== What this task involves ==
Find the string "delai" in the records. Copy every line it appears in.

== Source material ==
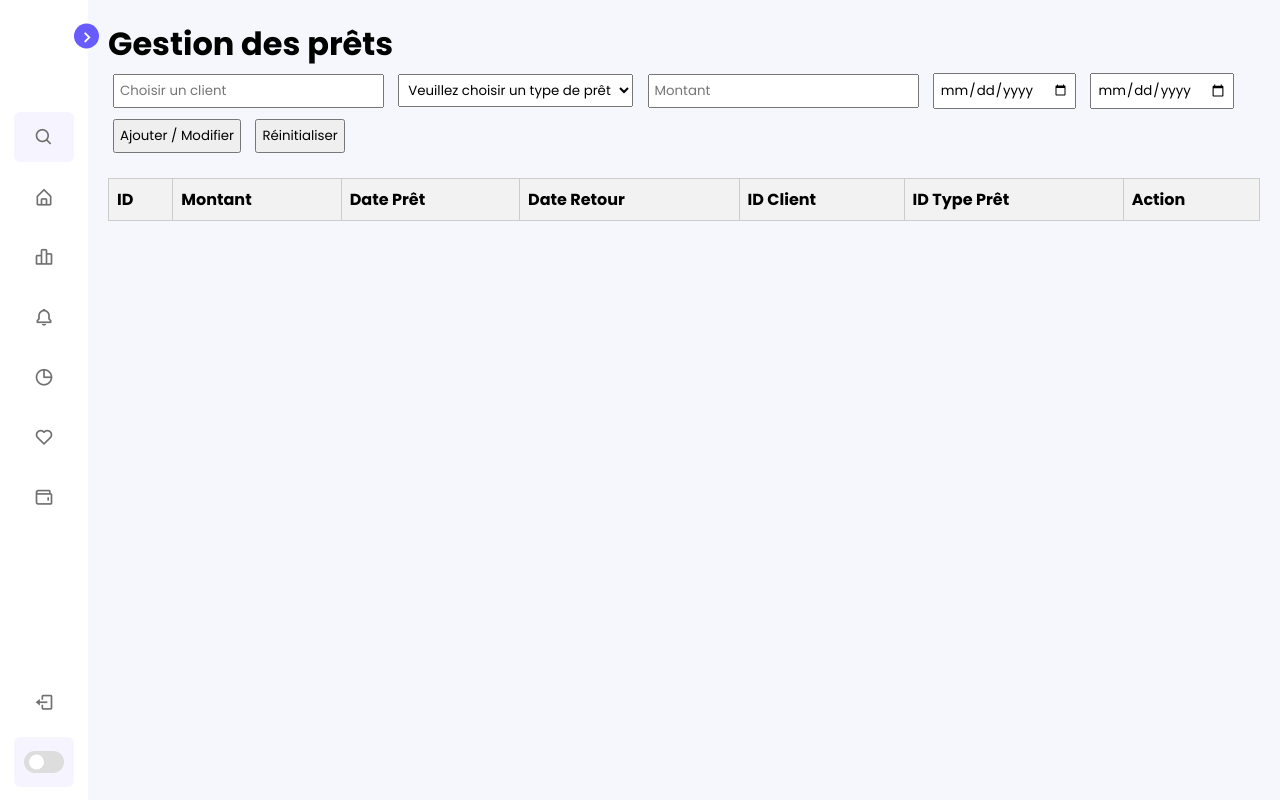
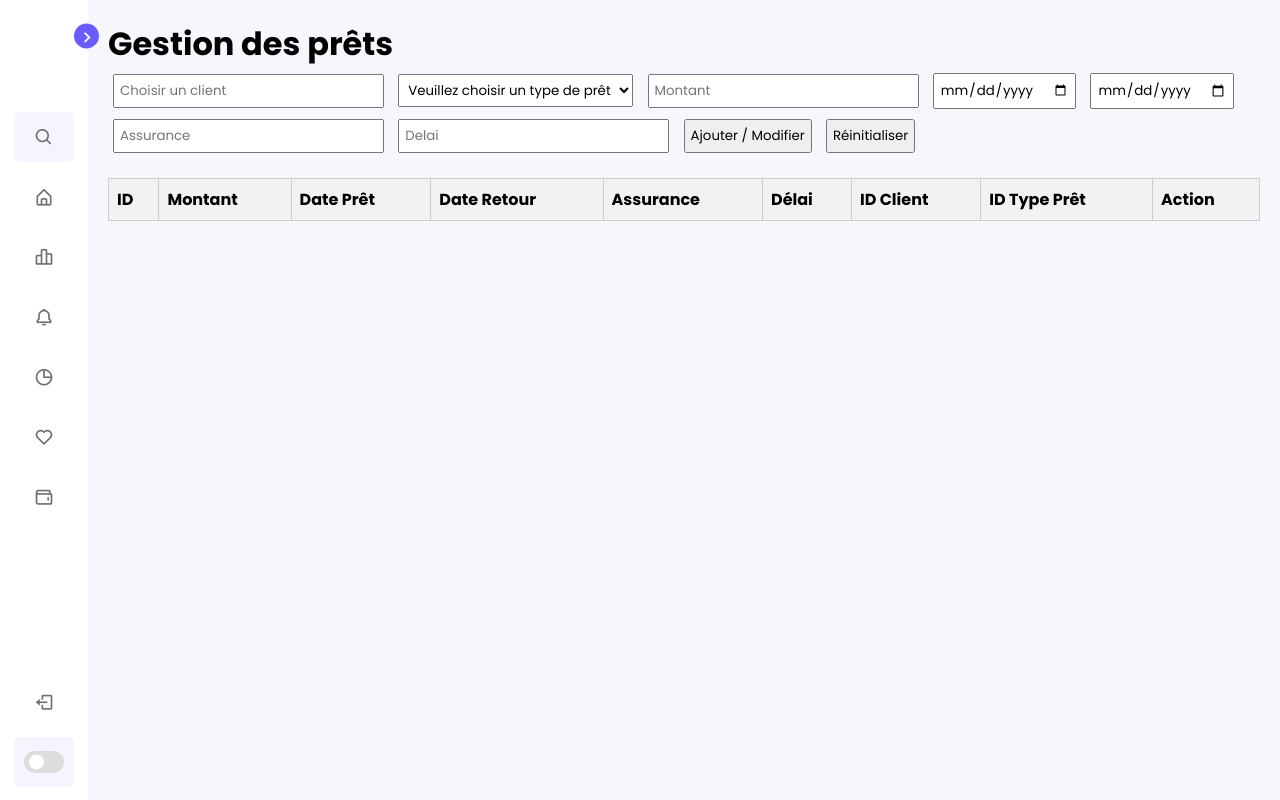
Before and after one commit to ShinyIratra/Examen-Final-S4, a PHP site: page /views/admin/pret.php in a window 1280 px wide. Run offline with PHP 8.4, Linux system fonts and the light colour scheme; lists and menus that the app fills with data are empty.

Commit message:
feat : ajouté assurance pret

```diff
--- a/views/admin/pret.php
+++ b/views/admin/pret.php
@@ -32,6 +32,8 @@
       <input type="number" id="montant" placeholder="Montant" step="0.01">
       <input type="date" id="date_pret" placeholder="Date du prêt">
       <input type="date" id="date_retour" placeholder="Date de retour">
+      <input type="number" id="assurance" placeholder="Assurance" step="0.01">
+      <input type="number" id="delai" placeholder="Delai" step="1" min="0">
       <button onclick="ajouterOuModifier()">Ajouter / Modifier</button>
       <button onclick="resetForm()">Réinitialiser</button>
     </div>
@@ -43,6 +45,8 @@
           <th>Montant</th>
           <th>Date Prêt</th>
           <th>Date Retour</th>
+          <th> Assurance </th>
+          <th> Délai </th>
           <th>ID Client</th>
           <th>ID Type Prêt</th>
           <th>Action</th>
@@ -108,6 +112,8 @@
               <td>${e.montant}</td>
               <td>${e.date_pret || ""}</td>
               <td>${e.date_retour || ""}</td>
+              <td>${e.assurance}</td>
+              <td>${e.delai}</td>
               <td>${e.id_client}</td>
               <td>${e.id_type_pret}</td>
               <td>
@@ -125,10 +131,12 @@
         const id_client = document.getElementById("id_client").value;
         const id_type_pret = document.getElementById("id_type_pret").value;
         const montant = document.getElementById("montant").value;
+        const assurance = document.getElementById("assurance").value;
+        const delai = document.getElementById("delai").value;
         const date_pret = document.getElementById("date_pret").value;
         const date_retour = document.getElementById("date_retour").value;
 
-        if (!id_client || !id_type_pret || !montant) {
+        if (!id_client || !id_type_pret || !montant || !assurance || !delai) {
           alert("Veuillez remplir tous les champs obligatoires.");
           return;
         }
@@ -137,6 +145,8 @@
           id_client,
           id_type_pret,
           montant,
+          assurance,
+          delai,
           date_pret,
           date_retour
         };
@@ -159,6 +169,8 @@
         document.getElementById("id_client").value = e.id_client;
         document.getElementById("id_type_pret").value = e.id_type_pret;
         document.getElementById("montant").value = e.montant;
+        document.getElementById("assurance").value = e.assurance;
+        document.getElementById("delai").value = e.delai;
         document.getElementById("date_pret").value = e.date_pret || "";
         document.getElementById("date_retour").value = e.date_retour || "";
       }
@@ -176,6 +188,8 @@
         document.getElementById("id_client").value = "";
         document.getElementById("id_type_pret").value = "";
         document.getElementById("montant").value = "";
+        document.getElementById("assurance").value = "";
+        document.getElementById("delai").value = "";
         document.getElementById("date_pret").value = "";
         document.getElementById("date_retour").value = "";
       }
--- a/ws/routes/prets_routes.php
+++ b/ws/routes/prets_routes.php
@@ -5,6 +5,8 @@ $PretsController = new ObjetController('ef_pret', 'id_pret', [
     'montant' => 0.0,
     'date_pret' => '',
     'date_retour' => '',
+    'assurance' => 0,
+    'delai' => 0,
     'id_client' => 0,
     'id_type_pret' => 0,
 ]);
```
Also changed, not shown: 1 other file.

== Task output ==
+      <input type="number" id="delai" placeholder="Delai" step="1" min="0">
+              <td>${e.delai}</td>
+        const delai = document.getElementById("delai").value;
+        if (!id_client || !id_type_pret || !montant || !assurance || !delai) {
+          delai,
+        document.getElementById("delai").value = e.delai;
+        document.getElementById("delai").value = "";
+    'delai' => 0,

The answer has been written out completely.